The relationship between the stock market and the economy is strained. The economy, while improving, still has 10% unemployment. More layoff announcements are coming as business remains slow. The service sector, which has become more than two-thirds of the economy, is stuck in low gear without the economy completely open and due to continued concerns surrounding Covid. The coming week will be chock full of the heavy economic data points that will get analyzed over the holiday weekend. From the surveys on manufacturing and services (both are showing expansion) to the unemployment report on Friday, there will be plenty for economists to chew on. It is expected that another 1.5+ million jobs were “created” during the month of July. Finally, due in large part to government assistance, spending continues to expand. Nonetheless without an extension, spending may start contracting in the coming months as 27 million people are still unemployed. The economy is improving, just not as quickly as many expected five months ago.

The big news of the week for financial markets was not the Republican Convention, but the online version of the Fed’s Jackson Hole annual confab. Unveiled by Chair Powell was their new policy in addressing inflation. Going forward they will be focused more on the average rate of inflation rather than a target of 2%, which has been in place since 2012. As measured by the Fed’s preferred core personal expenditures (PCE) inflation has been fairly consistently below 2% since 1996. Various Fed programs, from quantitative easing to cutting rates to zero have not managed to boost inflation in over 20 years. Why? Some is due to the lack of population growth in the US (and in most developed countries) as well as a heavier reliance on technology. Those trends will not be reversing anytime soon, so no matter what the Fed is doing, inflation is likely to remain relatively low in the future.

August historically has been one of the poorest months for stocks and fast on its heels is September. This August was extremely good for stocks, and more gains are anticipated into September as economic conditions continue to improve. The market averages do not fairly represent what is happening to most stocks, as we have highlighted over the past few months. If we weight all the stocks in the SP500 equally, that average is still down for the year, while the SP500 is up over 10%. Technology stocks are up over 30% for the year, small stocks are down over 5%. International has barely made it back to the zero line. Finally, the disparity between “growth” and “value” is at its largest spread in history. So, while the markets may continue to rise in the months ahead, it is likely to be coming from the value parts of the markets.
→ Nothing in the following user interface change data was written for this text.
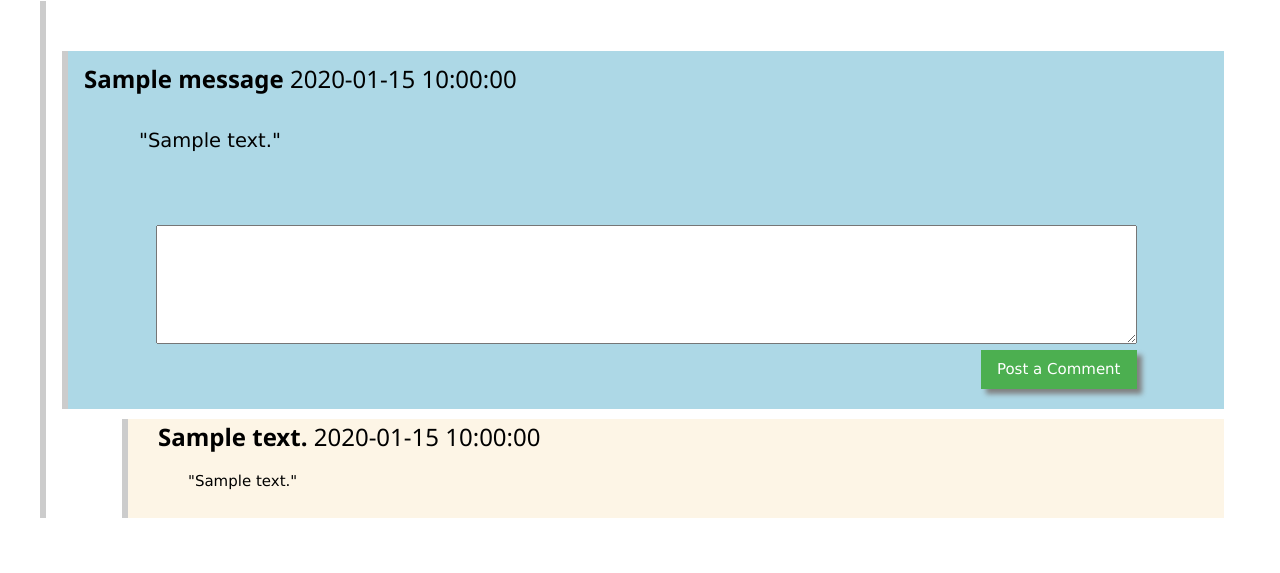
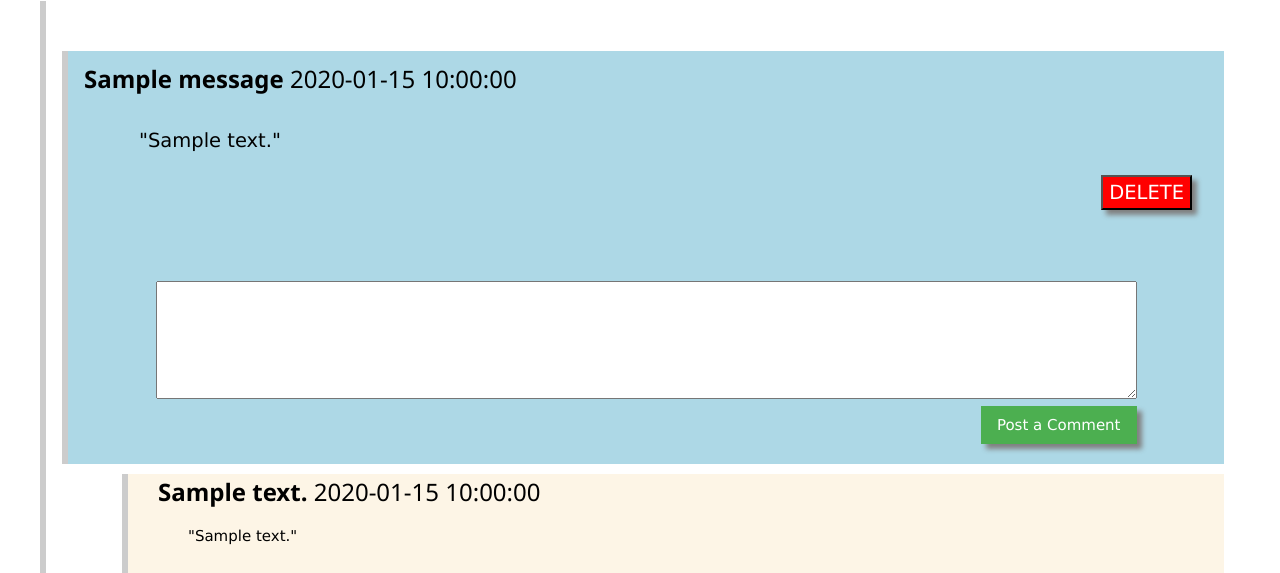
Before and after one commit to thomasjedstrom/The_Wall-Python-Flask, a Flask app: template templates/wall.html in a window 1280 px wide. Shown: the part 386-959 px from the top of the page. Before the commit the page ends 904 px from the top, so only its background shows below. Run offline with Flask 2, Linux system fonts and the light colour scheme; the visitor is signed in with stand-in values (Sample User, id 1); the template is opened without the code that fills it: most values are stand-ins (such as "Sample title", 1, 10 or a date in 2020); some libraries are stand-ins or nearby versions.

Commit message:
got delete buttons to appear for the author of the comment, but not functional yet, but have to stop for the moment/possibly day.

```diff
--- a/server.py
+++ b/server.py
@@ -85,7 +85,7 @@ def register():
 
 @app.route('/wall')
 def wall():
-    post_query = "SELECT messages.id AS 'message_id', messages.message, DATE_FORMAT(messages.created_at, '%M %D, %Y') AS message_created_at, users.user_name AS 'message_user_name', comments.id AS 'comment_id', comments.comment, DATE_FORMAT(comments.created_at, '%M %D, %Y')  AS 'comment_created_at', commenting_users.user_name AS commenting_user FROM messages LEFT JOIN users ON messages.user_id=users.id LEFT JOIN comments ON messages.id=comments.message_id LEFT JOIN users AS commenting_users ON comments.user_id=commenting_users.id ORDER BY messages.created_at ASC, comments.created_at DESC"
+    post_query = "SELECT messages.user_id AS author_id, messages.id AS 'message_id', messages.message, DATE_FORMAT(messages.created_at, '%M %D, %Y') AS message_created_at, users.user_name AS 'message_user_name', comments.id AS 'comment_id', comments.comment, DATE_FORMAT(comments.created_at, '%M %D, %Y')  AS 'comment_created_at', commenting_users.user_name AS commenting_user FROM messages LEFT JOIN users ON messages.user_id=users.id LEFT JOIN comments ON messages.id=comments.message_id LEFT JOIN users AS commenting_users ON comments.user_id=commenting_users.id ORDER BY messages.created_at ASC, comments.created_at DESC"
     all_messages = mysql.query_db(post_query)
     return render_template('wall.html', all_messages=all_messages, name=session['name'])
 
@@ -109,6 +109,13 @@ def comment():
     mysql.query_db(comment_query, query_data)
     return redirect('/wall')
 
+@app.route('/delete', methods=['POST'])
+def delete():
+    delete_query = "DELETE FROM messages WHERE message.id = :message.id"
+    query_data = { 'message_id': request.form['action']}
+    mysql.query_db(comment_query, query_data)
+    return redirect('/wall')
+
 @app.route('/logout')
 def logout():
     session.pop('id')
--- a/static/css/style.css
+++ b/static/css/style.css
@@ -22,6 +22,10 @@ form{
     display: inline-block;
     float: right;
     margin-bottom: 20px;
+}
+.delete{
+    background: red;
+    color: white;
 }
 .messageblock{
     margin: 10px 0px;
--- a/templates/wall.html
+++ b/templates/wall.html
@@ -37,12 +37,16 @@
 {% for messages in all_messages: %}
 	<div class="w3-container w3-leftbar">
 		{% if last_mess_id != messages['message_id'] %}
+			{% set author_id = messages['author_id'] %}
 			<div class="w3-container w3-leftbar messageblock">
 				<div class="messagehead">
 					<h3><b>{{ messages['message_user_name'] }}</b> {{ messages['message_created_at'] }}</h3>
 				</div>
 				<div class="messagecontent w3-container">
 					<p>"{{ messages['message'] }}"</p>
+					{% if session['id'] == author_id  %}
+						<button class="btn delete">DELETE</button>
+					{% endif %}
 				</div>
 				<div class="">
 					<form action="/comment" method="POST">
```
The market differences are becoming reminiscent of the late 90s, the last time technology ruled the markets to this extent. Investors holding “non-tech” faired rather well in the early 2000s as the market “averages” dropped from 2000-’03.

We have been slowly shifting away from technology and toward more “value” and smaller stocks. Over the coming years, the more ignored portions of the markets are likely to perform better than the headline technology names in the years ahead. Bond investors are not likely to see higher interest rates anytime soon, as the Fed will be keeping rates low for the foreseeable future.

The opinions expressed in the Investment Newsletter are those of the author and are based upon information that is believed to be accurate and reliable but are opinions and do not constitute a guarantee of present or future financial market conditions.